(Beginning of Input data)

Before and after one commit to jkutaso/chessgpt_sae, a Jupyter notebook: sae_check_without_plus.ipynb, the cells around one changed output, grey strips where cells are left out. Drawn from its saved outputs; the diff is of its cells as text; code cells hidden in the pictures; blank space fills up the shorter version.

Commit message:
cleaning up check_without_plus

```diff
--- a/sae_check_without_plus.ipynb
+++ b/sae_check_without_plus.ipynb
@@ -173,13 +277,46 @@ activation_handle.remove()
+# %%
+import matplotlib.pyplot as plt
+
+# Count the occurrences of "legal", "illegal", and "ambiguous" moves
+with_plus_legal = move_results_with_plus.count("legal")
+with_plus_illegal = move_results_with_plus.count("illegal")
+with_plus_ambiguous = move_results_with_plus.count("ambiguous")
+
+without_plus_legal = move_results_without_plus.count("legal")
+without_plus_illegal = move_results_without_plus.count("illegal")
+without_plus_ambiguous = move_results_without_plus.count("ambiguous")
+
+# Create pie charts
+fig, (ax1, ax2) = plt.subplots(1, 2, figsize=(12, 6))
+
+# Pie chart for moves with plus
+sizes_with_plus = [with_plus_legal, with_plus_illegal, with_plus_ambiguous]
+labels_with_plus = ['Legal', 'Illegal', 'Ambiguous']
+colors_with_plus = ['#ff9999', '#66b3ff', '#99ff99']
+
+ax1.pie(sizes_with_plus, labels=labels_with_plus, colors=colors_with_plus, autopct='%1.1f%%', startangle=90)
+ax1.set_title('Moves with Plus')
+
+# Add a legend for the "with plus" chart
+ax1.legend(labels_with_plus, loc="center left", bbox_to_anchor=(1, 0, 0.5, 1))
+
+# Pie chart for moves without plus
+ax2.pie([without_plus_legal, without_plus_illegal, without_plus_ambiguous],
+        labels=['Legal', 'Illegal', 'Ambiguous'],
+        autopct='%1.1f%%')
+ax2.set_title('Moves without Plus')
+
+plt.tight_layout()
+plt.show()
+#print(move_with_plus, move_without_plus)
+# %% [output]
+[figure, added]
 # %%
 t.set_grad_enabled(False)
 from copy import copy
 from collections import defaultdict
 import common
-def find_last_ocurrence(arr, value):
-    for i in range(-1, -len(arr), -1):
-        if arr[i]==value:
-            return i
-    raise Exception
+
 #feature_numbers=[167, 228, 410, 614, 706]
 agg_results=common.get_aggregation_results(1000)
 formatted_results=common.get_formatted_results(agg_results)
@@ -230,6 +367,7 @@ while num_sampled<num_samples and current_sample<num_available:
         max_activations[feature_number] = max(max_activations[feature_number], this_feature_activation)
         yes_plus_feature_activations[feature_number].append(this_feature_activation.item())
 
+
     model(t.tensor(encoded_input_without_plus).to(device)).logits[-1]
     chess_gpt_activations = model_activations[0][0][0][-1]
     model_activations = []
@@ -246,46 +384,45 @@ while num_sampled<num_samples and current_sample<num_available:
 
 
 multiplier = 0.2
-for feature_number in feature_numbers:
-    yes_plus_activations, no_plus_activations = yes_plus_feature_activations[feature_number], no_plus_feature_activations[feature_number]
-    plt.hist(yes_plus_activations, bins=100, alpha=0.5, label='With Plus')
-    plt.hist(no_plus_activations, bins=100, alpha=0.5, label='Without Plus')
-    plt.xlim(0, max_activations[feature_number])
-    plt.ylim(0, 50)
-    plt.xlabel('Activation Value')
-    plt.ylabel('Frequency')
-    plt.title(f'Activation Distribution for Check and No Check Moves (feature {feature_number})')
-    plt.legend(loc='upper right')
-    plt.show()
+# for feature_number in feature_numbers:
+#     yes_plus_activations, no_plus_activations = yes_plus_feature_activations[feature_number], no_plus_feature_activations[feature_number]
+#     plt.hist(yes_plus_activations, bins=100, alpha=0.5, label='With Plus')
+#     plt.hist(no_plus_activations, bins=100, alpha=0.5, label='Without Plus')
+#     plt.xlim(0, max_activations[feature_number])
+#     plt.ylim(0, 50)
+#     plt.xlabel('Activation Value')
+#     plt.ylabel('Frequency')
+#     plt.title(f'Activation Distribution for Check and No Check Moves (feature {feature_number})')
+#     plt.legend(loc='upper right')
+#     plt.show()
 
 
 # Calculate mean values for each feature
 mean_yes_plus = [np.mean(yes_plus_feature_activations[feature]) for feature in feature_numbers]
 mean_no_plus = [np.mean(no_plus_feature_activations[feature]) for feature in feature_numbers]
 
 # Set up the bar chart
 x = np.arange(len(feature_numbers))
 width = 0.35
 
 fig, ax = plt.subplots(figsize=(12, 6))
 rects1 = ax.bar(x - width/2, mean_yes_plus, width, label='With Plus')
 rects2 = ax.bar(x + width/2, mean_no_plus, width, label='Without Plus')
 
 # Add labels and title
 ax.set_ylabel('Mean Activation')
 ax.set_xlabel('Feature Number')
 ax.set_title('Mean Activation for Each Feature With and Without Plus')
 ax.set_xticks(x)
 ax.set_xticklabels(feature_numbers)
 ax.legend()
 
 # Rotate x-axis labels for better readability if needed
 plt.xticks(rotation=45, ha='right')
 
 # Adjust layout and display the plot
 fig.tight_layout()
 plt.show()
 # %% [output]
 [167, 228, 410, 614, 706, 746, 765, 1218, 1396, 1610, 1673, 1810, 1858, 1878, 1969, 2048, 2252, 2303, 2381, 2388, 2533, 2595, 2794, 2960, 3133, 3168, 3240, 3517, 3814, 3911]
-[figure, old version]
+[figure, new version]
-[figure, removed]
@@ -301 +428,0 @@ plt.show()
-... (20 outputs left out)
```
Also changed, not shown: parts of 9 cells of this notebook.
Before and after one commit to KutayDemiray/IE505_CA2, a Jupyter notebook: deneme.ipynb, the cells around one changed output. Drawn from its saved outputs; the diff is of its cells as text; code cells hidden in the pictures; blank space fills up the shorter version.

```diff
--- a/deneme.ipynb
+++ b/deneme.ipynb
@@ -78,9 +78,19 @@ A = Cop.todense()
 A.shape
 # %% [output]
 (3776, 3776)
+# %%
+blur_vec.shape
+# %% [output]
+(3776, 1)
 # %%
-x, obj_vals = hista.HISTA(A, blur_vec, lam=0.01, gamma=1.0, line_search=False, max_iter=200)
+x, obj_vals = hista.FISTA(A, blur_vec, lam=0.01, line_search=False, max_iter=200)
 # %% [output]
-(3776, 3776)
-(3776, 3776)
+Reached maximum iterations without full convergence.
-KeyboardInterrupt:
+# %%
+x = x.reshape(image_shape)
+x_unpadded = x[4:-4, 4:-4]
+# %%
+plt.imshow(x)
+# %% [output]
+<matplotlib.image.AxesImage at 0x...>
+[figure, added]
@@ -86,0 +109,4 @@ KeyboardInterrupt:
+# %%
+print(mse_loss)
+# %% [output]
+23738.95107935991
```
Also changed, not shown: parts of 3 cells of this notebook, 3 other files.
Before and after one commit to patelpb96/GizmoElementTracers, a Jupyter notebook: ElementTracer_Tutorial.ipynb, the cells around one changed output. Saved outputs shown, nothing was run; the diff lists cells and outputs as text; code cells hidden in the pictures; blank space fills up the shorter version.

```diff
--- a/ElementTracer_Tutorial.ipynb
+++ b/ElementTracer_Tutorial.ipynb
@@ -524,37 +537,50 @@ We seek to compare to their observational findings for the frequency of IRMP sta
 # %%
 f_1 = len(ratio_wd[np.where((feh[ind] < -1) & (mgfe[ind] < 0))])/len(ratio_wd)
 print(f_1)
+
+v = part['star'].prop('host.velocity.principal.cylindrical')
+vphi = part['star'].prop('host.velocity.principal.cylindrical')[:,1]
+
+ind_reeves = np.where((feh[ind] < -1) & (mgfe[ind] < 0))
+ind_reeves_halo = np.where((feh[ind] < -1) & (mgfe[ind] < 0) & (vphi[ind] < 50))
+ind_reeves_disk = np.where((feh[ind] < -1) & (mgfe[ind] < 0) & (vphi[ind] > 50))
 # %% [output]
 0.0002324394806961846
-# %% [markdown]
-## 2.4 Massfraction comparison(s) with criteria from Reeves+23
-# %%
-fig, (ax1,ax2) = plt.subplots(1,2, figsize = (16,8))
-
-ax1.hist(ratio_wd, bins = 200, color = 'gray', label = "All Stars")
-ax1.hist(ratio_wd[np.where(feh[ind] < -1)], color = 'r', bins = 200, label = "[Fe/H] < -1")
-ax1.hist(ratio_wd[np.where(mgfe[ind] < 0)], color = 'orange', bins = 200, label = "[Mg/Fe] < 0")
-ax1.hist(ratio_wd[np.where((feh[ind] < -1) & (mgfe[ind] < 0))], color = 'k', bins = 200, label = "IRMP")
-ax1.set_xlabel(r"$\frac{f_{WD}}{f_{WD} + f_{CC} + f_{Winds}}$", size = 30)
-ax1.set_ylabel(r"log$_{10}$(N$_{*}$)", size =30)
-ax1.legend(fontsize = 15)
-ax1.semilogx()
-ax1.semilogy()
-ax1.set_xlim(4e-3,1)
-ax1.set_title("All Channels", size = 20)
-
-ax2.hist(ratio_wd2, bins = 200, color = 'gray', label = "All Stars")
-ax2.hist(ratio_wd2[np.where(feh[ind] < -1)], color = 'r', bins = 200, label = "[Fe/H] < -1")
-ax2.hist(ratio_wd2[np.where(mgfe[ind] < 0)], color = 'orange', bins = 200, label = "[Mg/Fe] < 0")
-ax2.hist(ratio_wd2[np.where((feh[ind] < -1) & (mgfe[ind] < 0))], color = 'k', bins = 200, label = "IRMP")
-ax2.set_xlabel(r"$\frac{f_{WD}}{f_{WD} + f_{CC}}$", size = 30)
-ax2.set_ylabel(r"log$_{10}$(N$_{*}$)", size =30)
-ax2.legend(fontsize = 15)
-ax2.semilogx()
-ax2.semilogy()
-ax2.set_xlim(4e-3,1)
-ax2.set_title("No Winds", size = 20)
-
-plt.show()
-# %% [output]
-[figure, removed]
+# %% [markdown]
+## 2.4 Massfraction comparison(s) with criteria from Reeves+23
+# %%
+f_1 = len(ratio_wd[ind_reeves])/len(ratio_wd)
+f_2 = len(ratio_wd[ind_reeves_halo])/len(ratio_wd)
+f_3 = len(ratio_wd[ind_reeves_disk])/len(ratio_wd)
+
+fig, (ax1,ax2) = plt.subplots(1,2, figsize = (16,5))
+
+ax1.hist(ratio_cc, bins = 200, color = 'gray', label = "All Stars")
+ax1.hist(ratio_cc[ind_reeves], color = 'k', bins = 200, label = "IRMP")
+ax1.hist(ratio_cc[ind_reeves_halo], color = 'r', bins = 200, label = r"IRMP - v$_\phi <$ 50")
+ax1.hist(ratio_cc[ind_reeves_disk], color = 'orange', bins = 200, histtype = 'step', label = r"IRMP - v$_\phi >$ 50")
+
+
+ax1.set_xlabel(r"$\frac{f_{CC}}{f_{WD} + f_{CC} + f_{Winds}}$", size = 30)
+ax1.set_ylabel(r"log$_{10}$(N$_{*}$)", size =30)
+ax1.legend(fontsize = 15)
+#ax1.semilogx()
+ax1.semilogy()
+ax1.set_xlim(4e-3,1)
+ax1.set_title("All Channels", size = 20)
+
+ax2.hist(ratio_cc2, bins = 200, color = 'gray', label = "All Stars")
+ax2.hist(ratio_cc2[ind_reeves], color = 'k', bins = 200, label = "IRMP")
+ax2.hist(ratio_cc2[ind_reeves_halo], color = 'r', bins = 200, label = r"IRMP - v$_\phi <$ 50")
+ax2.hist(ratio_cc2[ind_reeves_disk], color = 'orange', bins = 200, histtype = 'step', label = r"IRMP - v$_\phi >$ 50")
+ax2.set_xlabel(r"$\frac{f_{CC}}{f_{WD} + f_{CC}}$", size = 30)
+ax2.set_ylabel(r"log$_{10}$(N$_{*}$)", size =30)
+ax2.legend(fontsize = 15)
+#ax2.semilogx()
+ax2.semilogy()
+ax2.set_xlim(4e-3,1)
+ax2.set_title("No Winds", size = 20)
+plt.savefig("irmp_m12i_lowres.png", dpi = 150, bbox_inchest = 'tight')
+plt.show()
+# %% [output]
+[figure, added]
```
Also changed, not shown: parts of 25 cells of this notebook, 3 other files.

(End of Input data)

* Task description
The lines above that include "right" should each be listed.

* Your response
-    plt.legend(loc='upper right')
+#     plt.legend(loc='upper right')
 plt.xticks(rotation=45, ha='right')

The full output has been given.